What is a MOOC?

Welcome to Week 3! This week is all about putting your digital skills into practice as you learn about MOOCs.

A MOOC is a Massive Open Online Course, or, as academics put it, "an online course designed for large number of participants that can be accessed by anyone anywhere, as long as they have an internet connection, is open to everyone without entry qualifications and offers a full/complete course experience online for free” (Brouns et al., 2014).

Educational researchers often debate what should count as a MOOC, and there are alternative models for understanding how MOOC are organised.  The most common form of MOOCs scale e-learning up to massive audiences and are typically referred to as xMOOCs (Downes, 2012). Whilst they include discussion forums, and allow people to bounce ideas around and discuss learning together, the centre of the course is the instructor-guided lesson. 
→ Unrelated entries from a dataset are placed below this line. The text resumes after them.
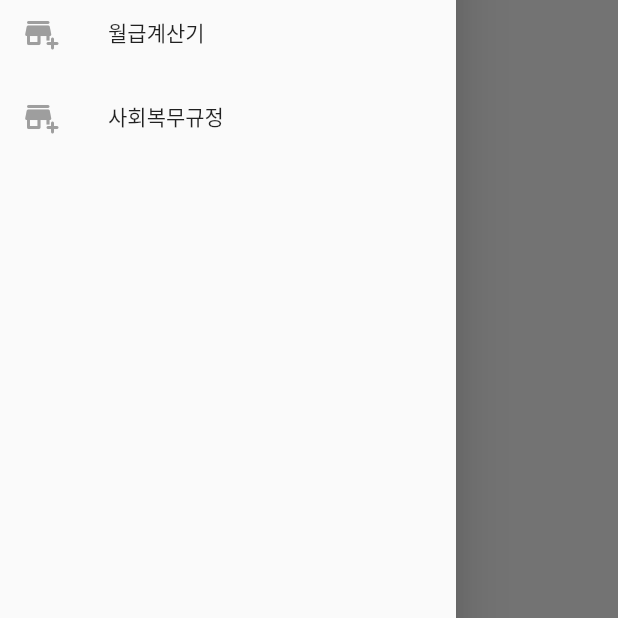
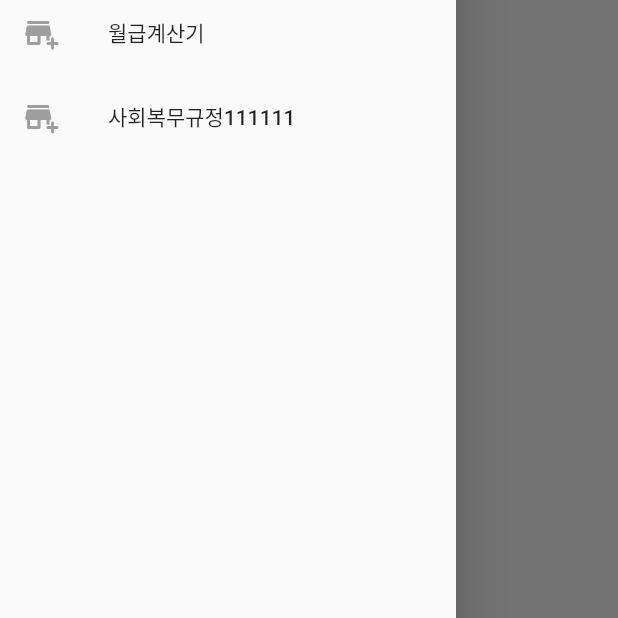
Before and after one commit to Chaminsoo99/agent, a Flutter app: the screen it shows after launch, with the side drawer open, on a phone screen of 412 x 824 dp, the part 515-1133 px from its top. Run offline on Flutter 3.47's test engine with Material 2 defaults, Android fonts, the phone set to English and light mode, and no system bars.

Commit message:
soo second commit

```diff
--- a/lib/main.dart
+++ b/lib/main.dart
@@ -67,7 +67,7 @@ class MyApp extends StatelessWidget {
             ),
             ListTile(
               leading: Icon(Icons.add_business_rounded, color: Colors.grey),
-              title: Text('사회복무규정'),
+              title: Text('사회복무규정111111'),
               onTap: (){
                 //사이트이동
               },
```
Characteristics of an xMOOC are:

  • Lessons are multimedia-rich and short – 10-20 minutes
  • Quizzes are integrated into lectures.
  • Upon completion, a student receives a statement of accomplishment and/or badges
  • Graded assignments have a due date
  • Tens of thousands of students with different backgrounds, languages and cultures participate in the course

The other main approach to MOOC design is known as cMOOC.  The “c” is taken to refer to increased emphasis on connection between learners.  Watch the following video to learn a bit more about cMOOCs.
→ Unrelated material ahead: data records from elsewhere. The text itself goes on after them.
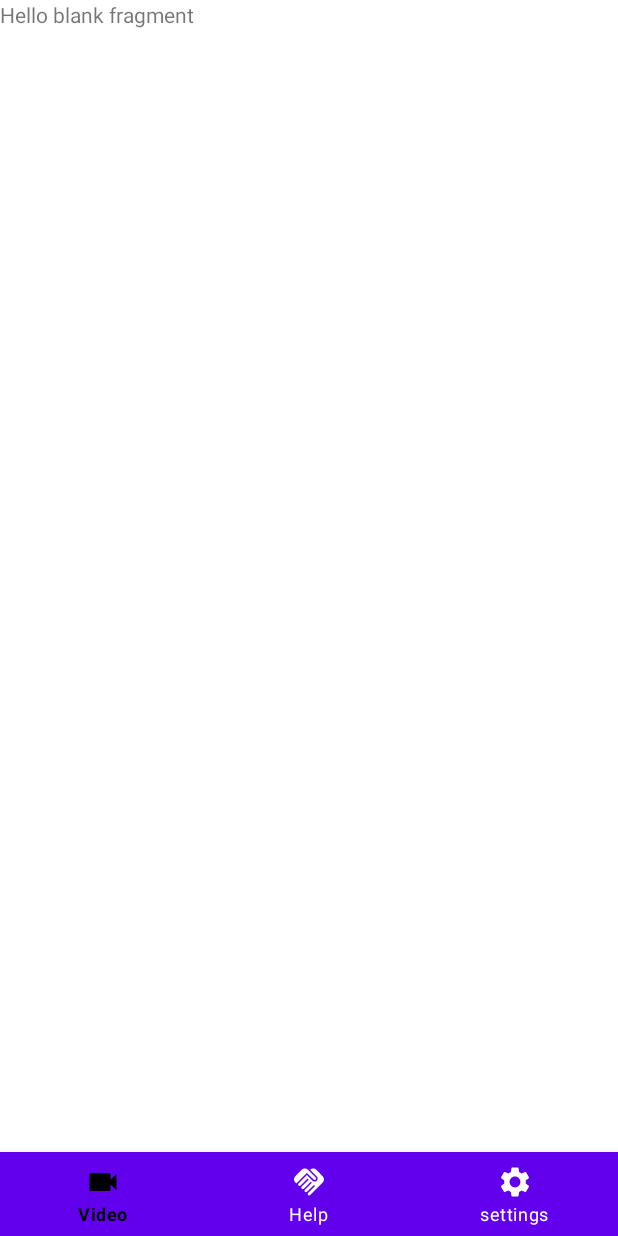
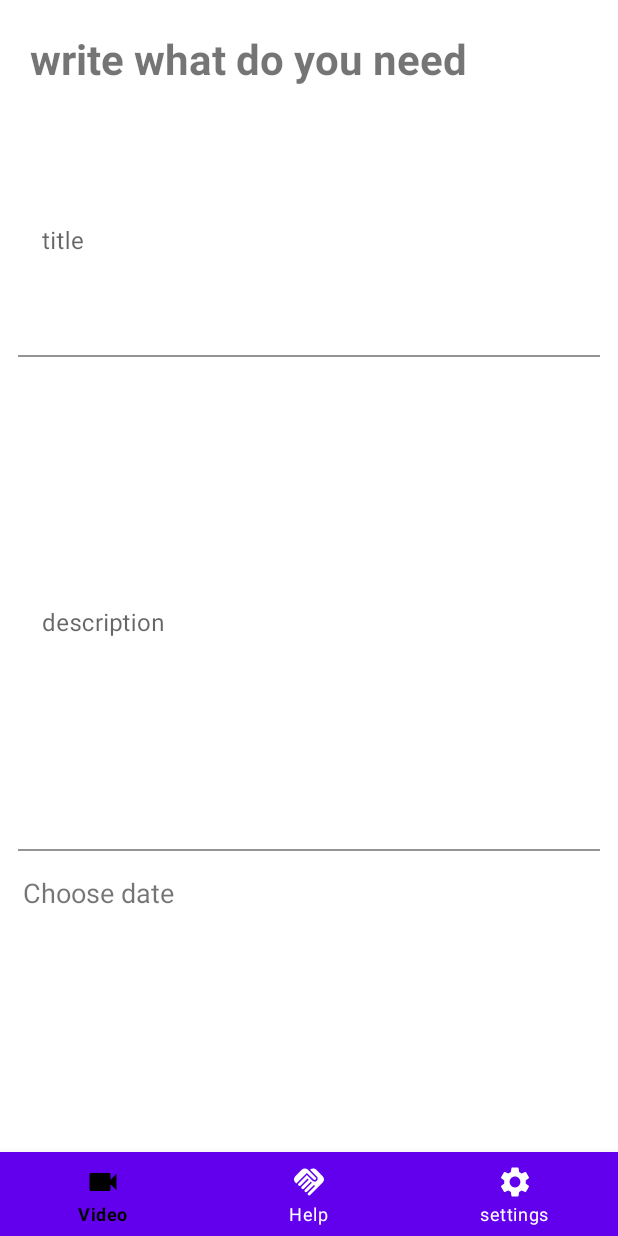
Before and after one commit to Hemmah-App/hemmah_android, an Android app: the fragment HelpFragment placed in its activity, on a phone screen of 412 x 824 dp. Run offline under Robolectric (Android 15) with nearby library versions, the phone set to English and light mode, and no system bars.

Commit message:
fragment help

```diff
--- a/app/src/main/res/layout/fragment_help.xml
+++ b/app/src/main/res/layout/fragment_help.xml
@@ -1,14 +1,61 @@
 <?xml version="1.0" encoding="utf-8"?>
-<FrameLayout xmlns:android="http://schemas.android.com/apk/res/android"
+<androidx.constraintlayout.widget.ConstraintLayout xmlns:android="http://schemas.android.com/apk/res/android"
     xmlns:tools="http://schemas.android.com/tools"
     android:layout_width="match_parent"
     android:layout_height="match_parent"
+    xmlns:app="http://schemas.android.com/apk/res-auto"
     tools:context=".HelpFragment">
 
-    <!-- TODO: Update blank fragment layout -->
     <TextView
+        android:id="@+id/help_textView"
+        android:layout_width="wrap_content"
+        android:layout_height="wrap_content"
+        app:layout_constraintTop_toTopOf="parent"
+        app:layout_constraintStart_toStartOf="parent"
+        android:text="write what do you need"
+        android:textSize="28sp"
+        android:textStyle="bold"
+        android:layout_margin="20sp"
+        />
+
+    <com.google.android.material.textfield.TextInputLayout
+        android:id="@+id/help_title_layout"
         android:layout_width="match_parent"
-        android:layout_height="match_parent"
-        android:text="@string/hello_blank_fragment" />
+        android:layout_height="wrap_content"
+        app:layout_constraintTop_toBottomOf="@id/help_textView"
+        android:layout_margin="12dp"
+        android:hint="title"
+        app:boxBackgroundColor="@color/transparent"
+        >
+        <EditText
+            android:lines="7"
+            android:layout_width="match_parent"
+            android:layout_height="match_parent"/>
+    </com.google.android.material.textfield.TextInputLayout>
 
-</FrameLayout>
+    <com.google.android.material.textfield.TextInputLayout
+        android:id="@+id/help_description_layout"
+        android:layout_width="match_parent"
+        android:layout_height="wrap_content"
+        app:layout_constraintTop_toBottomOf="@id/help_title_layout"
+        android:layout_margin="12dp"
+        android:hint="description"
+        app:boxBackgroundColor="@color/transparent"
+        >
+        <EditText
+            android:lines="15"
+            android:layout_width="match_parent"
+            android:layout_height="match_parent"/>
+    </com.google.android.material.textfield.TextInputLayout>
+
+    <TextView
+        android:id="@+id/help_choose_date_textView"
+        android:layout_width="wrap_content"
+        android:layout_height="wrap_content"
+        app:layout_constraintTop_toBottomOf="@id/help_description_layout"
+        app:layout_constraintStart_toStartOf="parent"
+        android:text="Choose date"
+        android:textSize="18sp"
+        android:layout_margin="15dp"
+        />
+</androidx.constraintlayout.widget.ConstraintLayout>
--- a/app/src/main/res/layout/fragment_history.xml
+++ b/app/src/main/res/layout/fragment_history.xml
@@ -1,5 +1,5 @@
 <?xml version="1.0" encoding="utf-8"?>
-<FrameLayout xmlns:android="http://schemas.android.com/apk/res/android"
+<androidx.constraintlayout.widget.ConstraintLayout xmlns:android="http://schemas.android.com/apk/res/android"
     xmlns:tools="http://schemas.android.com/tools"
     android:layout_width="match_parent"
     android:layout_height="match_parent"
@@ -11,4 +11,4 @@
         tools:listitem="@layout/history_recycler_item"
         app:layoutManager="androidx.recyclerview.widget.LinearLayoutManager"
         />
-</FrameLayout>
+</androidx.constraintlayout.widget.ConstraintLayout>
--- a/app/src/main/res/layout/fragment_list.xml
+++ b/app/src/main/res/layout/fragment_list.xml
@@ -1,5 +1,5 @@
 <?xml version="1.0" encoding="utf-8"?>
-<FrameLayout xmlns:android="http://schemas.android.com/apk/res/android"
+<androidx.constraintlayout.widget.ConstraintLayout xmlns:android="http://schemas.android.com/apk/res/android"
     xmlns:tools="http://schemas.android.com/tools"
     android:layout_width="match_parent"
     android:layout_height="match_parent"
@@ -13,4 +13,4 @@
         app:layoutManager="androidx.recyclerview.widget.LinearLayoutManager"
         />
 
-</FrameLayout>
+</androidx.constraintlayout.widget.ConstraintLayout>
--- a/app/src/main/res/layout/history_recycler_item.xml
+++ b/app/src/main/res/layout/history_recycler_item.xml
@@ -53,16 +53,5 @@
             android:layout_margin="12dp"
             />
 
-        <Button
-            android:layout_width="wrap_content"
-            android:layout_height="wrap_content"
-            app:layout_constraintTop_toBottomOf="@id/choose_date_textView"
-            app:layout_constraintStart_toStartOf="parent"
-            app:layout_constraintEnd_toEndOf="parent"
-            android:layout_margin="12dp"
-            android:background="@drawable/button_background_color"
-            android:text="Remove"
-            android:textAllCaps="false"
-            />
     </androidx.constraintlayout.widget.ConstraintLayout>
 </androidx.cardview.widget.CardView>
```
The connected aspect of learning is brought to the fore in a cMOOC. It’s a chaotic experience and is inherently personal and subjective, as participants create their meaning and build and navigate their own web of connections.

cMOOCs heavily rely on blogs, discussion forums, wikis, and other platforms which allow students to form learning communities and construct knowledge, rather than learning the pre-prepared materials (such as those in an xMOOC). 

Activity 3.1 bizMOOC Book Allow at least 30 minutes for this activity

The MOOC Book, created by the EU-funded bizMOOC Project, contains helpful guidelines on the potential of MOOCs. Whether you are new to studying with MOOCs or already experienced, head over to Guidelines for Learners (Society) and browse the questions and answers there, following your own interests.

Next: Advantages of taking MOOCs

Last modified: Wednesday, 14 Mar 2018, 10:05